The Department of Homeland Security is on heightened alert, watching for any election security issues.
In the last week of October, hackers targeted at least six states, attempting to get into their voter databases and election security systems, according to the Boston Globe. Some states reported they had to block more than 50,000 log-in attempts that came from foreign countries.
“The worst-case scenario is somehow a system is slowed down or brought down, or perhaps there’s some problems on election day, where voters have to wait longer,” says John Fortier, with the Bipartisan Policy Center. “But there are backup procedures and there are ways of recovering from this.”
On Tuesday, the Department of Homeland Security reassured voters that their ballots are safe.
“We have no indication of compromise of our nation’s election infrastructure that would prevent voting, change vote counts, or disrupt the ability to tally votes,” said their statement in part.
“At this stage in the election, we’re not expecting it, certainly not to effect votes, and secondly there are lots of procedures to recover from this,” Fortier explains. “If there is a problem, there is a backup, both for voters and election administrators.”
For now, the bigger concern has become misinformation online, including attempts to cause chaos and manipulate public opinion.
Read the joint statement released by the Department of Homeland Security and Department of Justice in its entirety below:
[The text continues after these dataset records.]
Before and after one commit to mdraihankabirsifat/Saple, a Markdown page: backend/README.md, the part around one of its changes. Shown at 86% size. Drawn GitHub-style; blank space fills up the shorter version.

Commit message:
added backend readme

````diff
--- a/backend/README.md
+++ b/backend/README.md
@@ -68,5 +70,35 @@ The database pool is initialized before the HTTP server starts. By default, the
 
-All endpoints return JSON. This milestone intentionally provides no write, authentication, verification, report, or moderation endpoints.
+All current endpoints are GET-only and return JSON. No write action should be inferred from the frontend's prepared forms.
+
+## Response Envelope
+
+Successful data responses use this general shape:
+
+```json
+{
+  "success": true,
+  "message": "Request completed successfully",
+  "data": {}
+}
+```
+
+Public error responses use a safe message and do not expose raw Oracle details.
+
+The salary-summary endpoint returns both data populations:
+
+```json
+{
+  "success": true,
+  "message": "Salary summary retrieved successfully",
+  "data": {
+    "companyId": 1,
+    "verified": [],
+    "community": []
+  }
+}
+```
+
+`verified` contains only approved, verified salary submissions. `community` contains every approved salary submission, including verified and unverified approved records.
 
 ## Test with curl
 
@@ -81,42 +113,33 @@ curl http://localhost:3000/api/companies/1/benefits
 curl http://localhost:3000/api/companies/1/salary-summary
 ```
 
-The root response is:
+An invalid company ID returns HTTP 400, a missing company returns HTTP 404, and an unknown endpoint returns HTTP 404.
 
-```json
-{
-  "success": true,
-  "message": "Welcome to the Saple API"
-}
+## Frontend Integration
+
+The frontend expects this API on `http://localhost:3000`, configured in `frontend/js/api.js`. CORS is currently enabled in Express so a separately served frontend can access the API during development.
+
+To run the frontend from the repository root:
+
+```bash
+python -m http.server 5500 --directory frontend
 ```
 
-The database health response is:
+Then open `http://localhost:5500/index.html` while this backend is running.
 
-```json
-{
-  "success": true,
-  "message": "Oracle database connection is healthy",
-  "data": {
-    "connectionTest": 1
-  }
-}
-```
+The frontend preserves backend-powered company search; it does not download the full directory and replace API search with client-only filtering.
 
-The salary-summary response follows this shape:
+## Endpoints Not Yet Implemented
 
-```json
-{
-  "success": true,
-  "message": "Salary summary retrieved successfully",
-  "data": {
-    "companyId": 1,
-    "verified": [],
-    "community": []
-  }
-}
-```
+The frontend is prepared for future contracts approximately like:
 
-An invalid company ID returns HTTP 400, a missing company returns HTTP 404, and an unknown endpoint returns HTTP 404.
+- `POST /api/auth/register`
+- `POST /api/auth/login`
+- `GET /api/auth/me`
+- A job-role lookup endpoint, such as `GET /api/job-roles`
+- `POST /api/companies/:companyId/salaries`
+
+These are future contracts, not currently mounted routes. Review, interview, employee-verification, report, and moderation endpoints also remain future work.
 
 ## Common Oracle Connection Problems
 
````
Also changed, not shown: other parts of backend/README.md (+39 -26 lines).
“Our agencies have been working in unprecedented ways to combat influence efforts and to support state and local officials in securing our elections, including efforts to harden election infrastructure against interference. Our goal is clear: ensure every vote is counted and counted correctly. At this time we have no indication of compromise of our nation’s election infrastructure that would prevent voting, change vote counts, or disrupt the ability to tally votes.”
“But Americans should be aware that foreign actors – and Russia in particular – continue to try to influence public sentiment and voter perceptions through actions intended to sow discord. They can do this by spreading false information about political processes and candidates, lying about their own interference activities, disseminating propaganda on social media, and through other tactics. The American public can mitigate these efforts by remaining informed, reporting suspicious activity, and being vigilant consumers of information, as discussed below.”
“The United States will not tolerate foreign interference in our elections from Russia, China, Iran, or other nations. As noted in a joint statement on October 19, 2018, such actions are a threat to our democracy, and identifying and preventing this interference is one of our highest priorities. On September 12, President Trump signed an executive order that makes clear the U.S. government will not hesitate to defend our electoral processes or punish those who attempt to undermine them.”
“Our agencies have been making preparations for nearly two years in advance of these elections and are closely engaged with officials on the ground to help them ensure the voting process is secure. Americans can rest assured that we will continue to stay focused on this mission long after polls have closed.”